So for this post, I want to take a moment to celebrate what makes my oldest son truly special to me. This is what Big C can do:
1. My son can experience life with an intensity many long for. His moments of happiness are so amplified, he cannot help but literally shout, embrace and jump for joy.
2. My son can persevere. He gets angry and frustrated but always presses on. A month ago, he wanted to learn how to ice skate. As he grew more frustrated, I became frustrated and wanted him to stop. But he told me, “No, Mommy. We can’t give up. I have to do this!”
3. My son can melt my heart with his compliments. I was trying a dress on recently and he said, “Oh, Mommy, you look beautiful. Just like a princess!”
4. My son can show true remorse. Without fail after a meltdown, he’ll come to me and say sorry. Sometimes, it doesn’t come until the next day, but it always comes when he’s truly sorry and ready to admit it.
5. My son can pay exquisite attention to a task he is truly interested in. In recent months, he’s demonstrated his ability to play for hours with Legos, creating the most imaginative creatures, vehicles and buildings.
6. My son can feel selfless love. Whenever I catch him giving his younger brother a kiss or hug because he’s overwhelmed with emotion at that moment, my eyes and my heart swell.
7. My son gets me. Just this weekend, I had my own minor meltdown and went upstairs to cool down and take a break. My son followed me upstairs and said, “Mommy, just take a deep breath.” He then sat beside me and rested his head on my shoulder. “It’ll be OK.”
8. My son can bring tears to my eyes. If you could see me now, you’d know exactly what I mean.
A version of this post originally appeared on Contemplative Chaos.

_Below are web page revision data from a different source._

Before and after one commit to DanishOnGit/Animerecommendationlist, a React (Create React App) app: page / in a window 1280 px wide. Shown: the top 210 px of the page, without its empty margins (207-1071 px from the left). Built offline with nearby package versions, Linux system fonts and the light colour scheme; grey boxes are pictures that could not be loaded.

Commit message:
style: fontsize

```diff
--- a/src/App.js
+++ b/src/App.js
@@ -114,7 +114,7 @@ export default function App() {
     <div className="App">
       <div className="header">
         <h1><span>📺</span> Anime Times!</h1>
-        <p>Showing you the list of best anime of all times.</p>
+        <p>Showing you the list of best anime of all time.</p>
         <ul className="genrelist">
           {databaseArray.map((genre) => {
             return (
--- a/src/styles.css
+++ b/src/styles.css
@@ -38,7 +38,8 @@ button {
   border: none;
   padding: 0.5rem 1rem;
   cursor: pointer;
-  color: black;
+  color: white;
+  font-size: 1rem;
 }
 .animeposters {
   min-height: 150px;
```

The Mighty is asking the following: What’s one unexpected source of comfort when it comes to your (or a loved one’s) disability and/or disease? If you’d like to participate, please send a blog post to email@example.com. Please include a photo for the piece, a photo of yourself and 1-2 sentence bio. Check out our “Share Your Story” page for more about our submission guidelines.